• What is the good city?

    The development of industrial capitalism in Europe gave rise to conditions that motivated the rise of modern urban planning. In Africa, urban models for ordering society emerged in the late 1930s. Andrew Byerley looks at the laboratory of urban Africa. Download full article here.

  • 2 billion strong: a regenerative solution to building sustainable African cities

    “2 Billion Strong” is a collaborative contribution of insights, expertise and experience made by the individuals who comprise the communiTgrow team. The title makes reference to the projected population of Africa by 2050: 2 billion people. The report offers valuable insight into communiTgrow’s mission to build new regenerative cities throughout Africa. communiTgrow has shared their intellectual property in this format, to inspire others and to illustrate how a sustainable Africa…

  • Social Impact Assessment: International Principles

    This document serves as a discussion document for the impact assessment community. It promulgates a new understanding of SIA. It is intended that this be available to practitioners around the world. It can provide them with the basis for developing national guidelines in consultation with a range of stakeholders and users in their own countries. Download article here.

  • City-Level Decoupling: Urban Resource Flows and Governance of Infrastructure Transitions

    It is generally accepted that the defining social character of our age is that the majority of people on the planet now live in cities. The 2.5 billion people that will take the global population from the current 7 billion to the projected 9.5 billion by 2050 will end up living in African and Asian cities. The end result will be the urbanization of nearly 4 billion people between 1950 and 2030, mainly in the cities of the global South. At the same time, it is also generally accepted…

  • Making a case for evidence-informed decision making for participatory urban design

    Urban regeneration has emerged as a response to government attempts to reverse the blight of industrial decline in the United Kingdom. The challenge has however been in developing sustainable solutions while meeting the needs of the citizens. Design-led initiatives have come under a lot of criticism for its subjective approach to urban design, focussing on the requirements of the developer or designer, but failing to meet the needs of the citizen or end user. This article offers a critical review and analysis…

  • Malawi Reports: Urban Profiles of Blantyre, Lilongwe, Mzuzu and Zomba

    UNHabitat released a series of urban profiles on Malawian cities Blantyre, Lilongwe, Zomba and Mzuzu, as well as a National Urban Profile. The Participatory Slum Upgrading Programme (PSUP) is an accelerated and action-oriented urban assessment of needs and capacity-building gaps at national and local levels. It is currently being implemented in over 30 countries in Africa, Caribbean, and Pacific Region.

  • Reclaiming Reusable and Recyclable Materials in Africa: A Critical Review of English Language Literature

    The sight of people rummaging through rubbish bins is ubiquitous in many African cities.

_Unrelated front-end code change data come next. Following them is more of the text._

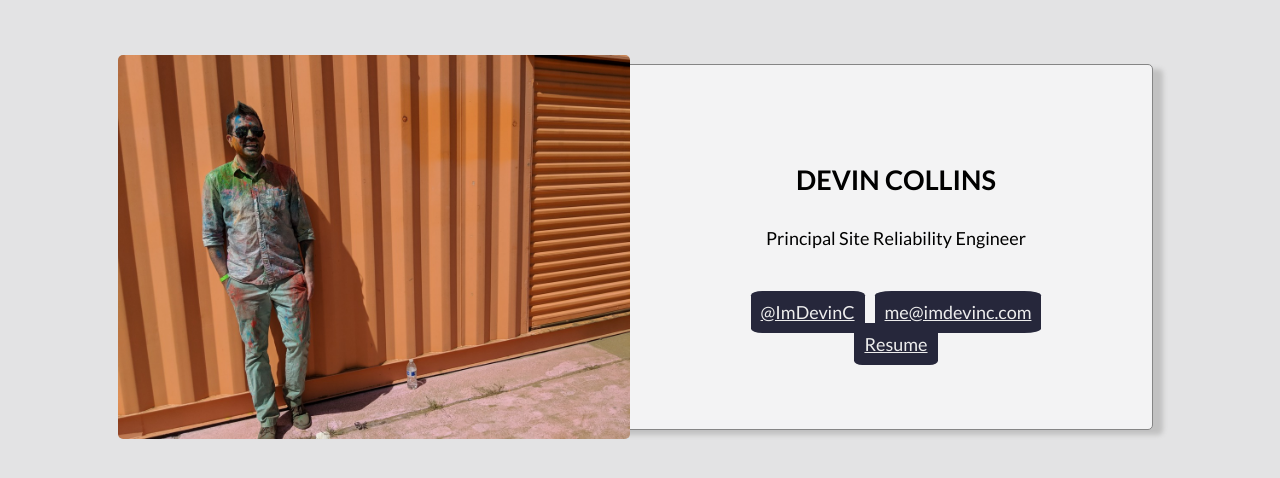
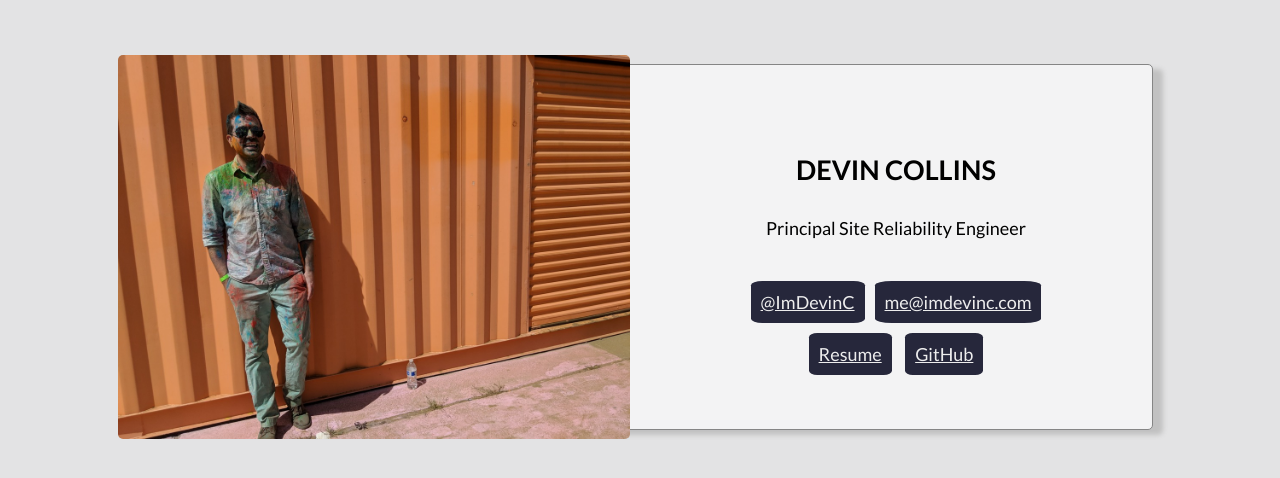
Before and after one commit to ImDevinC/site, a PHP site: page / in a window 1280 px wide. Shown: the top 478 px of the page. Run offline with PHP 8.4, Linux system fonts and the light colour scheme.

Commit message:
Updating style

```diff
--- a/static/index.html
+++ b/static/index.html
@@ -23,6 +23,7 @@
             <span class="contact"><a href="https://twitter.com/ImDevinC" target="_blank" rel="noopener noreferrer">@ImDevinC</a></span>
             <span class="contact"><a href="mailto:me@imdevinc.com">me@imdevinc.com</a></div>
             <span class="contact"><a href="https://imdevinc.com/resume.html">Resume</a></span>
+            <span class="contact"><a href="https://github.com/ImDevinC">GitHub</a></span>
           </div>
         </div>
       </div>
--- a/static/style.css
+++ b/static/style.css
@@ -56,6 +56,9 @@ body {
   background-color: #26273b;
   padding: 10px;
   border-radius: 10%;
+  margin: 0 5px;
+  margin-top: 10px;
+  margin-bottom: 20px;
 }
 
 .contact-wrapper {
@@ -63,11 +66,6 @@ body {
   display: flex;
   flex-wrap: wrap;
   justify-content: center;
-}
-
-.contact {
-  margin: 0 5px;
-  margin-top: 10px;
 }
 
 .contact > a {
```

Yet, aside from the well-documented and widely celebrated case of the zabbaleen in Egypt, Africa does not generally feature within current international debates on people who extract useful materials from the waste stream. Although a significant amount of research has, in fact, been conducted on this topic, to date there has not been a systematic effort to bring this literature together in order to distil key insights regarding the African experience. This paper seeks…

  • Resurgent African Cities?

    There is a welcome new narrative about Africa as a continent on the move and verging on economic take-off. The old assumptions of political mismanagement, economic failure and entrenched poverty have been replaced by an optimistic scenario of growing prosperity rooted in stable democracies.

  • Packaging Township Development Projects

    This module will examine how the inputs for successful township development projects can be mobilised and managed through the course of a project. Any physical intervention project – be it the establishment of a node, an activity spine or improving an open space system – needs four inputs to be mobilised and applied: 1. Land, 2. Capital, 3. Human resources and skills and 4. Statutory approvals and authorisations. To secure these inputs, a fifth condition is required: leadership. Someone needs to drive the complex…

  • Improving urban management in townships

    This module explores the urban management challenge. It defines urban management, reviews its specific functions, explores the historical origins of the present management deficit in townships and isolates the factors that inhibit effective urban management today.